In line with the Findhorn Foundation’s goal to be carbon neutral by 2030, a new solar power array for Cluny will soon catapult this Victorian building into the 21st century, thanks partly to the vision of resident Craig Phizacklea.
Planning permission has been granted to place 28 solar panels on the veranda atop Cluny Hill’s dining room, to help power the 19th century former hotel – and prove that even centuries-old buildings can play their part in reducing our impact on the Earth.
Craig Phizacklea, who has lived and served in Cluny for the past nine years, realised the possibility in early September 2019.
“With a passion for renewables and caring for the Earth, I’d been thinking about a solar array for Cluny since 2012, but when the nudge came again, this time it felt more doable. We were sitting in the garden discussing renewable energy over lunch, and I looked up and said: I’d love to see this covered with solar panels, and all the south side of Cluny’s rooftops.”
Craig began researching possible solar systems and what had been done elsewhere recently.
A sense of synchronicity
“Then at the end of September, Mari Hollander hosted a talk in the Upper CC by Dr Paul Tuohy of the University of Strathclyde’s Energy Systems Research Unit, called 100% Renewable Energy Futures (and the absurdity of biofuels). ‘There was a sense of synchronicity around this. George Goudsmit, director of AES Solar, was also there. He’d been a co-worker for many years and was at one time Cluny’s dining room focaliser. I’d been wanting to talk to him about possibilities. When he heard the idea he looked at me and said, “I don’t want to disappoint you, Craig, but I’ve been to Cluny a few times over the years to look at the same thing, and it’s come to nothing.”’”
A setback. But Craig said, “Ah, okay… I have a sense it could be different now.”
Left: proposed solar array on Cluny’s roof, marked in red
Over the following months Craig spoke with Alessandro Daboni, the Foundation’s asset manager, and Iris Toister, environment steward, and discovered they were also keen to see the project happen.
“Iris asked me to contact Tallis Tibbo, who was researching possible grants for the panels. The bid deadline was Friday, and this was Tuesday. We spent the afternoon on Zoom and by Friday morning we had completed an application, together with quotes and all the figures.
“Sadly it wasn’t successful, but the follow-up bid was, thanks to the generosity and vision of the SSE Beatrice Partnership Fund.”

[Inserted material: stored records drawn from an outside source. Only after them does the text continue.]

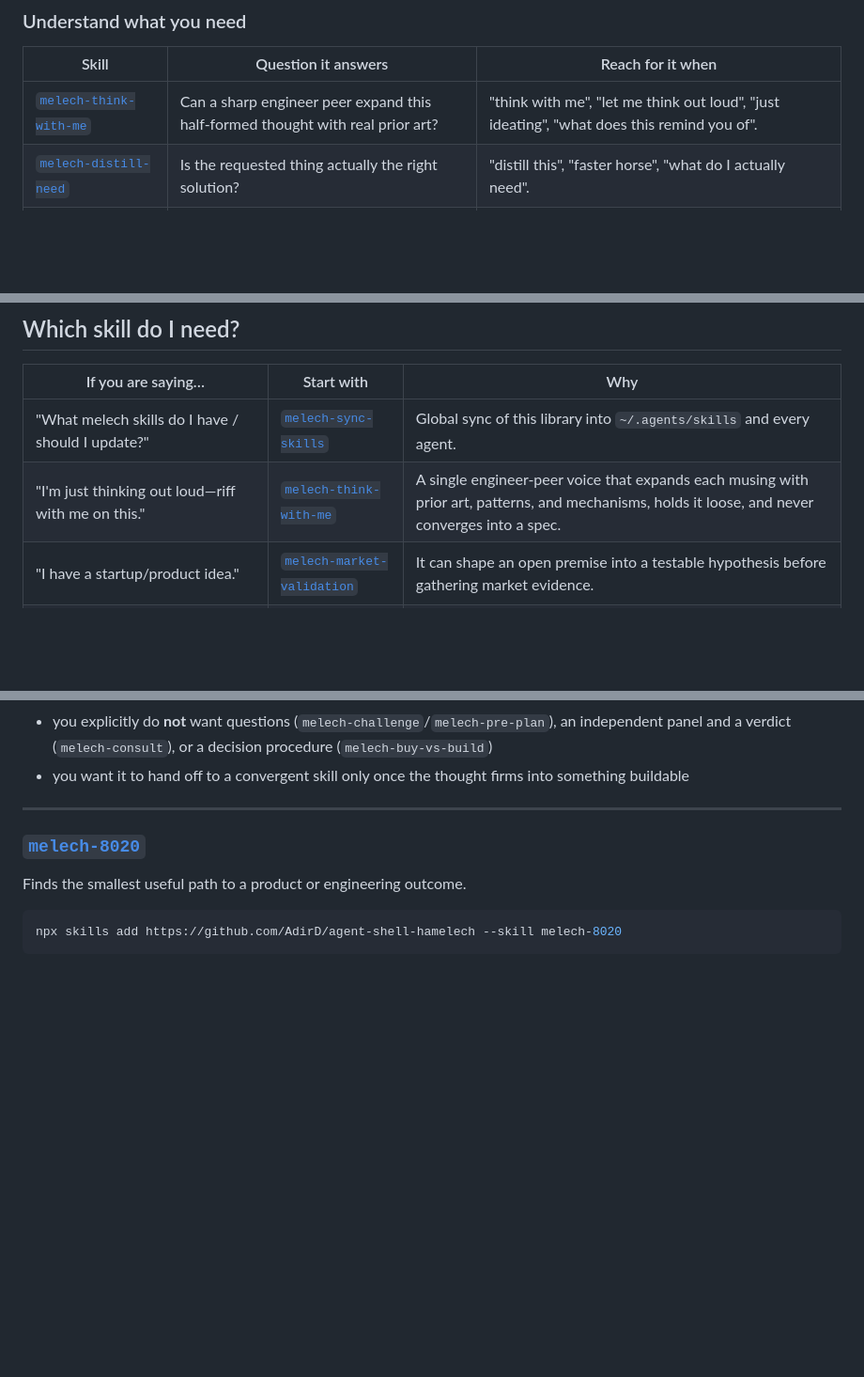
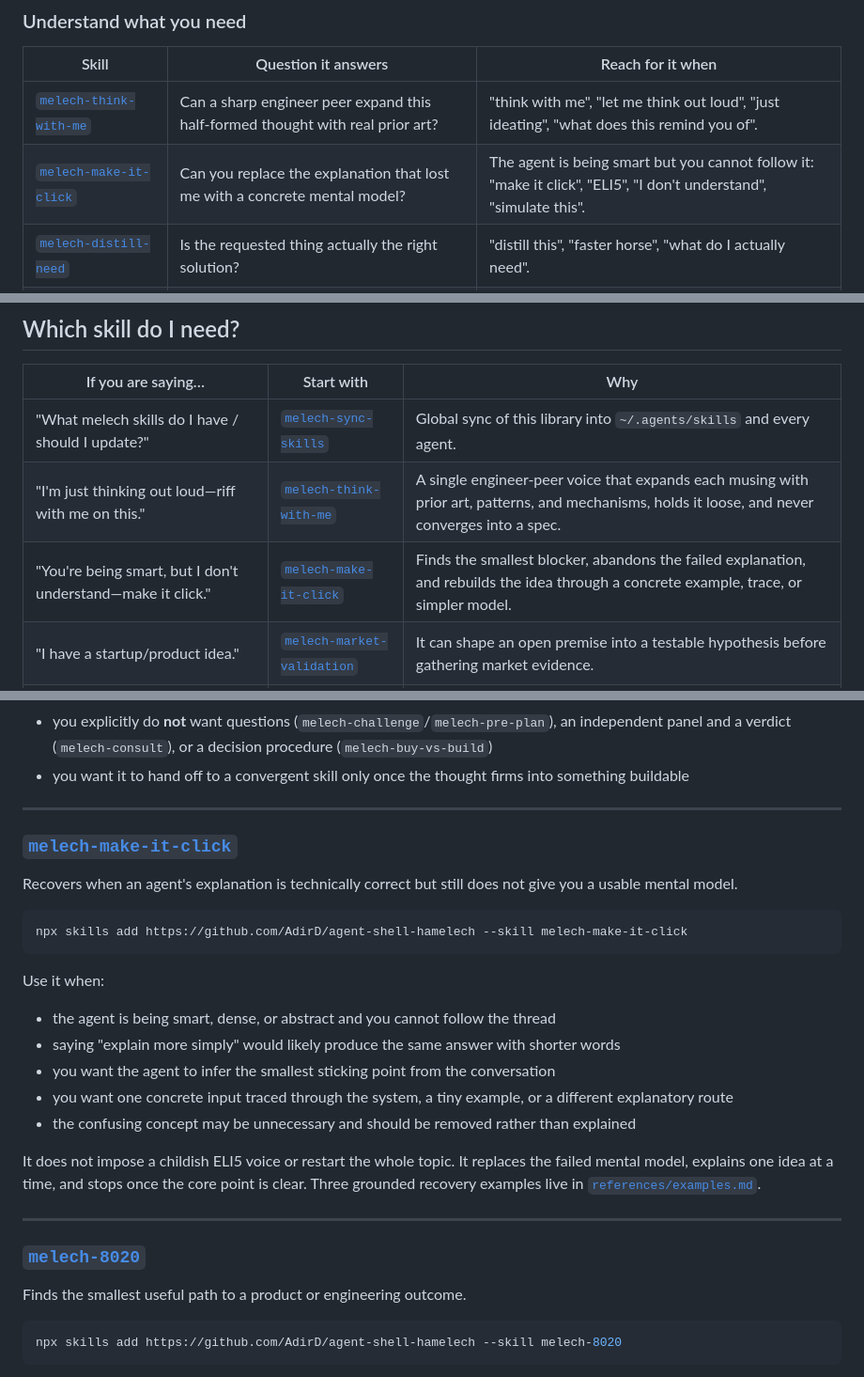
Before and after one commit to AdirD/agent-shell-hamelech, a Markdown page: README.md, 3 parts joined by grey strips. Shown at 94% size. GitHub-like rendering; blank space fills up the shorter version.

Commit message:
feat: add make-it-click skill

````diff
--- a/README.md
+++ b/README.md
@@ -87,6 +87,7 @@ Start from the outcome you need. Skills are individual capabilities; the
 | Skill | Question it answers | Reach for it when |
 |---|---|---|
 | [`melech-think-with-me`](#melech-think-with-me) | Can a sharp engineer peer expand this half-formed thought with real prior art? | "think with me", "let me think out loud", "just ideating", "what does this remind you of". |
+| [`melech-make-it-click`](#melech-make-it-click) | Can you replace the explanation that lost me with a concrete mental model? | The agent is being smart but you cannot follow it: "make it click", "ELI5", "I don't understand", "simulate this". |
 | [`melech-distill-need`](#melech-distill-need) | Is the requested thing actually the right solution? | "distill this", "faster horse", "what do I actually need". |
 | [`melech-buy-vs-build`](#melech-buy-vs-build) | Should we adopt an existing tool or build this ourselves? | "build vs buy", "does this already exist", "is there a tool for this", "don't reinvent the wheel", "what's out there for X". |
 | [`melech-market-validation`](#melech-market-validation) | What market premise should we test, and does it survive customer and commercial evidence? | Shape or validate a startup, product opportunity, ICP, buyer, demand, willingness to pay, or paid expansion. |
@@ -125,6 +126,7 @@ Start from the outcome you need. Skills are individual capabilities; the
 |---|---|---|
 | "What melech skills do I have / should I update?" | [`melech-sync-skills`](#melech-sync-skills) | Global sync of this library into `~/.agents/skills` and every agent. |
 | "I'm just thinking out loud—riff with me on this." | [`melech-think-with-me`](#melech-think-with-me) | A single engineer-peer voice that expands each musing with prior art, patterns, and mechanisms, holds it loose, and never converges into a spec. |
+| "You're being smart, but I don't understand—make it click." | [`melech-make-it-click`](#melech-make-it-click) | Finds the smallest blocker, abandons the failed explanation, and rebuilds the idea through a concrete example, trace, or simpler model. |
 | "I have a startup/product idea." | [`melech-market-validation`](#melech-market-validation) | It can shape an open premise into a testable hypothesis before gathering market evidence. |
 | "I have a specific startup hypothesis—is the pain real, who buys, and will they pay?" | [`melech-market-validation`](#melech-market-validation) | Runs desk research, customer discovery, and a behavioral/commercial test through a market decision. |
 | "Should our existing product add this feature?" | [`melech-distill-need`](#melech-distill-need) | Treat the feature as a proposed solution, uncover the outcome, and compare better means before planning it. |
@@ -239,6 +241,29 @@ Use it when:
 - you want musings grounded in the landscape ("that's basically the ___ pattern", "that's what ___ does, where they ___") instead of interrogated or converged
 - you explicitly do **not** want questions (`melech-challenge`/`melech-pre-plan`), an independent panel and a verdict (`melech-consult`), or a decision procedure (`melech-buy-vs-build`)
 - you want it to hand off to a convergent skill only once the thought firms into something buildable
+
+---
+
+### [`melech-make-it-click`](skills/melech-make-it-click)
+
+Recovers when an agent's explanation is technically correct but still does not
+give you a usable mental model.
+
+```bash
+npx skills add https://github.com/AdirD/agent-shell-hamelech --skill melech-make-it-click
+```
+
+Use it when:
+- the agent is being smart, dense, or abstract and you cannot follow the thread
+- saying "explain more simply" would likely produce the same answer with shorter words
+- you want the agent to infer the smallest sticking point from the conversation
+- you want one concrete input traced through the system, a tiny example, or a different explanatory route
+- the confusing concept may be unnecessary and should be removed rather than explained
+
+It does not impose a childish ELI5 voice or restart the whole topic. It replaces
+the failed mental model, explains one idea at a time, and stops once the core
+point is clear. Three grounded recovery examples live in
+[`references/examples.md`](skills/melech-make-it-click/references/examples.md).
 
 ---
 
````
Also changed, not shown: other parts of README.md (+1 -0 lines), skills/melech-make-it-click/SKILL.md (added, +65 -0 lines), 1 other file.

Cluny as an inspiration
“We later realised a slightly more expensive system could be more reliable, generate more power and last longer. We asked AES and two other companies to quote for the higher spec system, and were very happy to offer the work to local Forres-based AES Solar.”
The Beatrice Partnership Fund contributed over £10 000, and Nature Save (our insurance broker) kindly gave £5000, which covered almost all the capital outlay.
Getting the green light
“I’m so grateful for all the help with realising this project, and for how it will help this beautiful, historic building on Cluny Hill be even more of an inspiration to many. I see this project as another turn of the wheel in helping Cluny become sustainable, as a seed for solar panels on the other south-facing roofs of the building, and to support the Foundation’s goal of reaching carbon neutral status by 2030.”
Craig has more ideas in the pipeline to further lower Cluny’s carbon footprint, such as air source heat pumps and micro wind turbines. “Given Covid and the impact on the Findhorn Foundation, I’m grateful that this solar system will help reduce the financial burden of this beloved building…. and I’m hoping that what we do at Cluny will be an inspiration for other historic buildings.”
Image credit: Mark Richards, Aurora Imaging